When you hold a newborn baby or bury a loved one, God experiences the heights of our joy and the depths of our sorrow. Everything in our lives, from our most extraordinary adventures to our most mundane moments, adds to the ever-growing wisdom and spiritual evolution of the entire universe. And that universe exists within us as much as we exist within it.
We are God-components, and we have a straightforward task: to live. To “run the race that is laid out before us,” as Priscilla wrote so long ago.
I think realizing that life is a God journey can help us avoid ruts, or getting stuck in one religious paradigm or another for too long. But that’s only half the story.
Our existence is part of an endless loop into and from God. What does Paul write in Romans? From God, through God, to God, all are things.
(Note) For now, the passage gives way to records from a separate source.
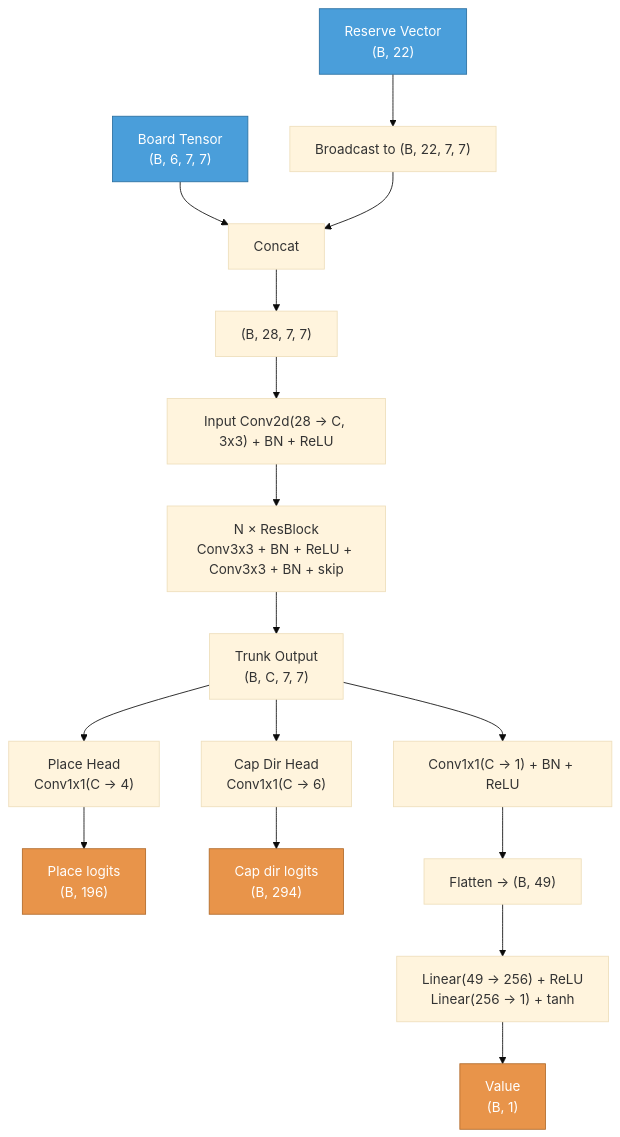
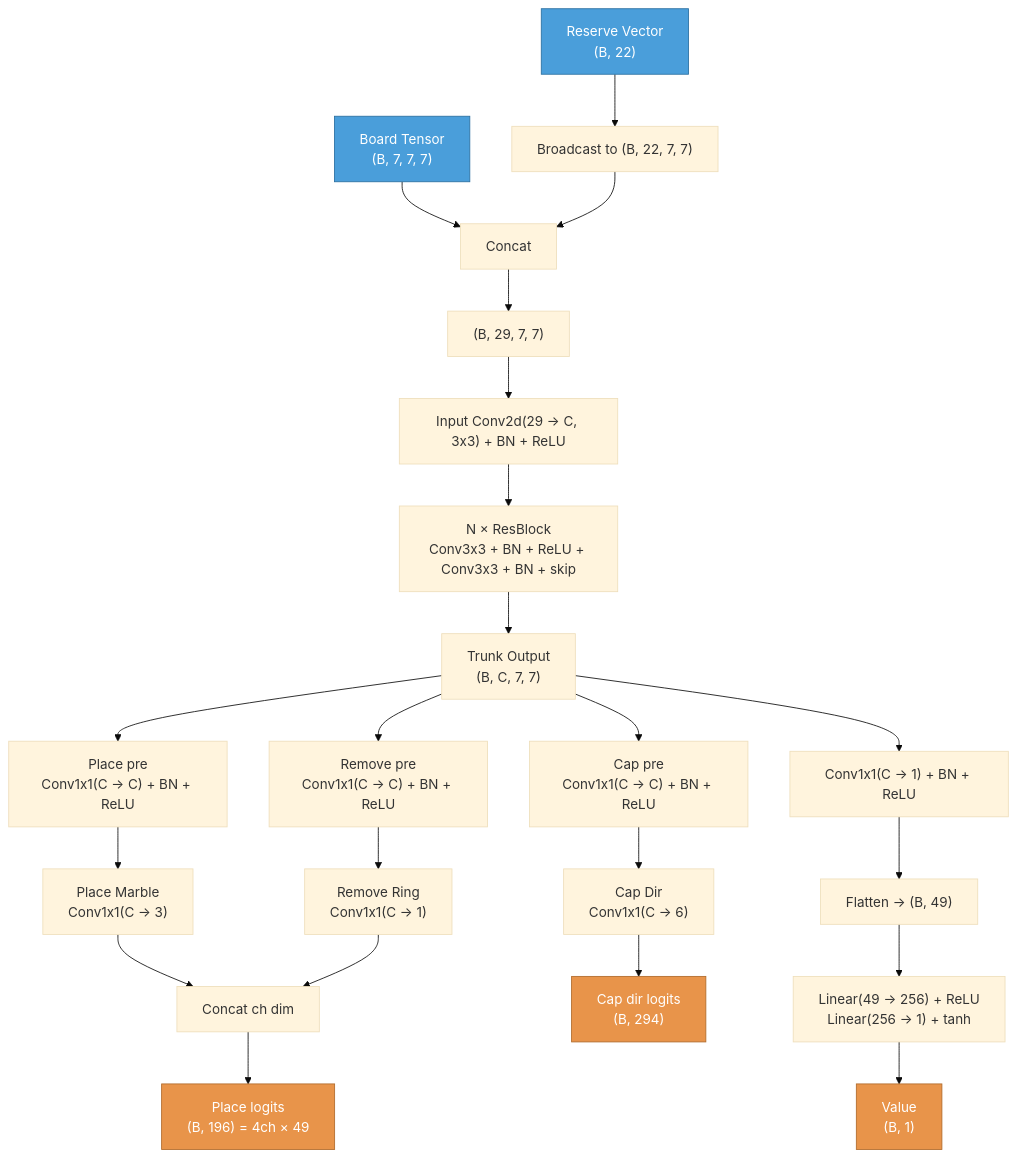
Before and after one commit to wldevries/hive-zero: the diagram in docs/zertz_model.md, drawn with Mermaid (base theme). The commit also changed other lines of this file and 1 other file, not shown here.

First line of the commit message:
Zertz: per-head pre-projection on policy heads

````diff
--- a/docs/zertz_model.md
+++ b/docs/zertz_model.md
@@ -5,25 +5,32 @@
 ```mermaid
 graph TD
-    BT["Board Tensor<br/>(B, 6, 7, 7)"]:::input --> CAT["Concat"]
+    BT["Board Tensor<br/>(B, 7, 7, 7)"]:::input --> CAT["Concat"]
     RV["Reserve Vector<br/>(B, 22)"]:::input --> BC["Broadcast to (B, 22, 7, 7)"]
     BC --> CAT
-    CAT --> INPUT["(B, 28, 7, 7)"]
+    CAT --> INPUT["(B, 29, 7, 7)"]
 
-    INPUT --> IC["Input Conv2d(28 → C, 3x3) + BN + ReLU"]
+    INPUT --> IC["Input Conv2d(29 → C, 3x3) + BN + ReLU"]
     IC --> RB["N × ResBlock<br/>Conv3x3 + BN + ReLU + Conv3x3 + BN + skip"]
     RB --> TRUNK["Trunk Output<br/>(B, C, 7, 7)"]
 
-    TRUNK --> PH_PLACE["Place Head<br/>Conv1x1(C → 4)"]
-    TRUNK --> PH_CAP["Cap Dir Head<br/>Conv1x1(C → 6)"]
+    TRUNK --> PLACE_PRE["Place pre<br/>Conv1x1(C → C) + BN + ReLU"]
+    TRUNK --> REMOVE_PRE["Remove pre<br/>Conv1x1(C → C) + BN + ReLU"]
+    TRUNK --> CAP_PRE["Cap pre<br/>Conv1x1(C → C) + BN + ReLU"]
 
-    PH_PLACE --> PO_PLACE["Place logits<br/>(B, 196)"]:::output
+    PLACE_PRE --> PH_PLACE_M["Place Marble<br/>Conv1x1(C → 3)"]
+    REMOVE_PRE --> PH_REMOVE["Remove Ring<br/>Conv1x1(C → 1)"]
+    CAP_PRE --> PH_CAP["Cap Dir<br/>Conv1x1(C → 6)"]
+
+    PH_PLACE_M --> PCAT["Concat ch dim"]
+    PH_REMOVE --> PCAT
+    PCAT --> PO_PLACE["Place logits<br/>(B, 196) = 4ch × 49"]:::output
     PH_CAP --> PO_CAP["Cap dir logits<br/>(B, 294)"]:::output
 
     TRUNK --> VC["Conv1x1(C → 1) + BN + ReLU"]
     VC --> VF["Flatten → (B, 49)"]
     VF --> VFC["Linear(49 → 256) + ReLU<br/>Linear(256 → 1) + tanh"]
     VFC --> VOUT["Value<br/>(B, 1)"]:::output
 
     classDef input fill:#4a9eda,stroke:#2a6fa0,color:#fff
     classDef output fill:#e8944a,stroke:#b06a2a,color:#fff
 ```
````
Our life experiences are processed by God as part of the evolutionary process of the universe. Being—existing, having material form, is part of an infinite loop of loving, creative consciousness.
In the beginning God, in a moment of cosmic self-awareness, explodes into multiple universes, galaxies, planets, and creatures, including us. These things evolve over trillions of years, adding experiences to God, who ceaselessly reconstructs and retransmits new things based on those experiences, and so on, and so on, in an infinite loop of loving, imaginative inventiveness. God lives in us, not just figuratively. God is within us because God is us, and we are God.
So, let’s live our lives in God, in Christ Conscious, Buddha-aware joy, laughter and love. Fearlessly go on new adventures. Take up new hobbies, eat different foods, and talk to people with dissimilar lifestyles and beliefs. Send a little more love into the cosmos, and see if, together, with intent, we can’t tip the balance of this current reality out of fearful fists and instead into loving embrace.
Let’s recognize every moment of every life as a moment in God that connects us all and weaves us together from and into one consciousness. Let’s fill our lives with a glorious collection of experiences, always remembering that we are participants in God’s infinite creative feedback loop. Feed wisely.
Question:How might looking at your life as a collector of experiences for God change your outlook?